On Monday, June 2nd, the EPA released a set of proposed regulations that would decrease CO2 emissions levels by 30% from 2005 levels. There has been a lot of buzz surrounding the proposal this week, representing a broad spectrum of opinions. While reducing carbon pollution in the air is undeniably a good thing, by just how much will our emissions as a nation be reduced? What will become of our current access to cheap, abundant electricity? Will it be enough to avoid adverse effects from climate change? These are all important questions that can be difficult to discern from news headlines and opinion articles. Hopefully, this post will help to contextualize the rules, explain what they mean, and how they will affect our economy and global climate in the coming years.

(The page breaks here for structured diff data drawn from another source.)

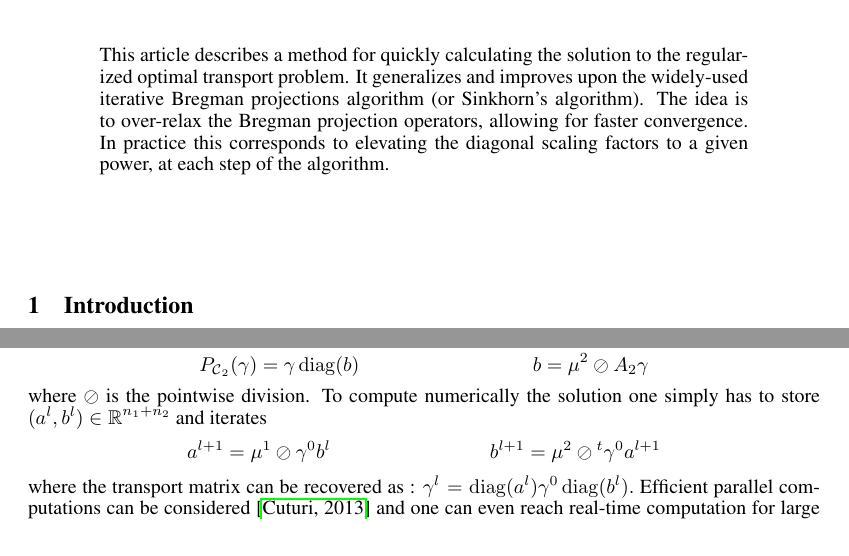
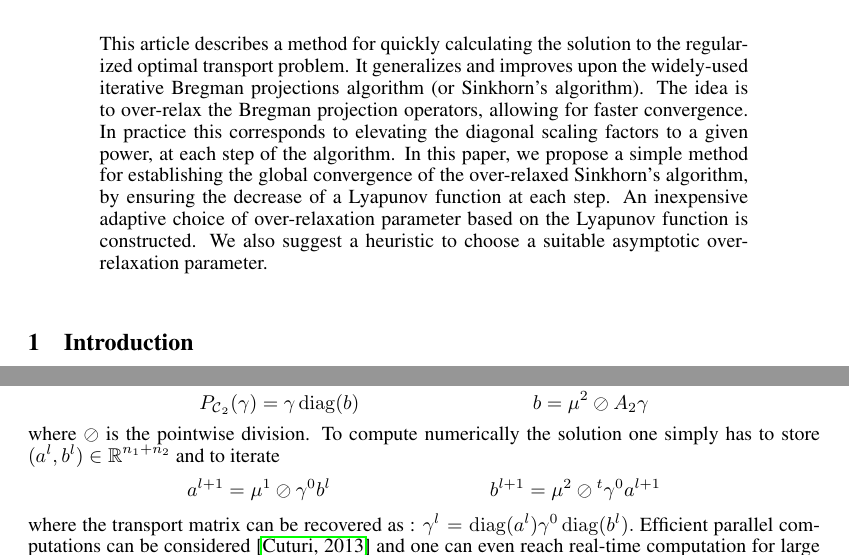
Before and after one commit to athibaul/otml17-overrelaxation, a LaTeX paper (paper.tex): two parts of pages 1 and 2 of 8, joined at a grey line, cut so that both start at the same text. Compiled offline with pdfLaTeX.

Commit message:
Abstract

```diff
--- a/paper.tex
+++ b/paper.tex
@@ -82,7 +82,11 @@ Talence, France\\
 \maketitle
 
 \begin{abstract}
-This article describes a method for quickly calculating the solution to the regularized optimal transport problem. It generalizes and improves upon the widely-used iterative Bregman projections algorithm (or Sinkhorn's algorithm). The idea is to over-relax the Bregman projection operators, allowing for faster convergence. In practice this corresponds to elevating the diagonal scaling factors to a given power, at each step of the algorithm.
+This article describes a method for quickly calculating the solution to the regularized optimal transport problem. It generalizes and improves upon the widely-used iterative Bregman projections algorithm (or Sinkhorn's algorithm).
+The idea is to over-relax the Bregman projection operators, allowing for faster convergence. In practice this corresponds to elevating the diagonal scaling factors to a given power, at each step of the algorithm.
+In this paper, we propose a simple method for establishing the global convergence of the over-relaxed Sinkhorn's algorithm, by ensuring the decrease of a Lyapunov function at each step.
+An inexpensive adaptive choice of over-relaxation parameter based on the Lyapunov function is constructed.
+We also suggest a heuristic to choose a suitable asymptotic over-relaxation parameter.
 \end{abstract}
 
 \section{Introduction}
@@ -155,7 +159,7 @@ P_{\Ccal_2}(\gamma) &= \gamma \diag(b) &
 b &= {\mu^2}\oslash{A_2 \gamma}\nonumber
 \end{align}
 where $\oslash$ is the pointwise division.
-To compute numerically the solution  one simply has to store $(a^l, b^l)\in\IR^{n_1+n_2}$ and iterates
+To compute numerically the solution  one simply has to store $(a^l, b^l)\in\IR^{n_1+n_2}$ and to iterate
 \begin{align*}
 a^{l+1} &= {\mu^1}\oslash{\gamma^0 b^l} &
 b^{l+1} &= {\mu^2}\oslash{^t \gamma^0 a^{l+1}}
```
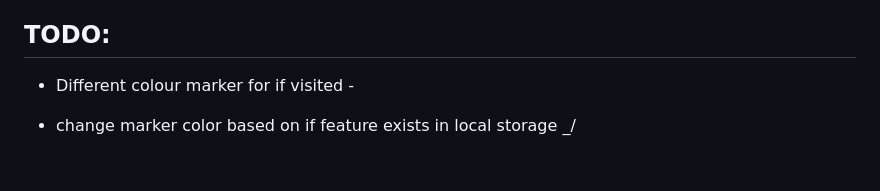
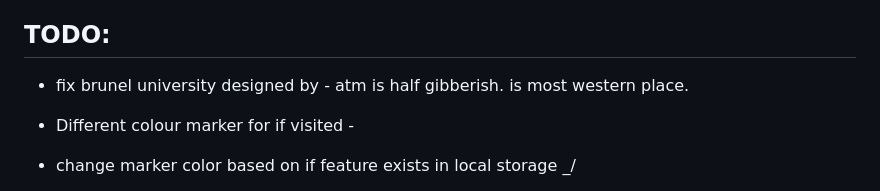
Before and after one commit to jones58/brutalist-map, a Markdown page: README.md, the part around the change. Rendered like a GitHub page; blank space fills up the shorter version.

Commit message:
edit brutalist map todo list

```diff
--- a/README.md
+++ b/README.md
@@ -46,6 +46,8 @@ A map for discovering London's Brutalist buildings, built using Mapbox's API.
 - added a description of what brutalism is in a popup when clicking on the description of the map.
 
 ## TODO:
+
+- fix brunel university designed by - atm is half gibberish. is most western place.
 
 - Different colour marker for if visited -
 
```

The EPA has proposed a rate-based (lbs CO2 per MwH produced) cap on carbon emissions from existing power plants across the U.S. You can think of a rate-based limit as the gas mileage on a car – if your vehicle doesn’t drive a certain number of miles per gallon of fuel used, then it will not meet its emissions standards. The purpose of a rate-based limit as opposed to an absolute limit is to allow states flexibility in meeting their target. In states where coal power is more heavily-used, for example, emissions targets can still be met by offsetting the CO2 produced by older, dirtier power plants with the use of renewable energy sources like solar and wind, or by creating an emissions trading scheme to ensure that the net amount of emissions for the state are below the permissible amount. As long as your state is able to reduce its carbon emissions by 30% of 2005 levels by 2030, it doesn’t necessarily matter how you do it. Giving states flexibility, however, does not mean the end of dirty coal as we know it. As long as coal states are able to offset their emissions through other means, they can continue to put peoples’ health at risk by producing soot and coal ash along with their electricity.
How will they affect the economy?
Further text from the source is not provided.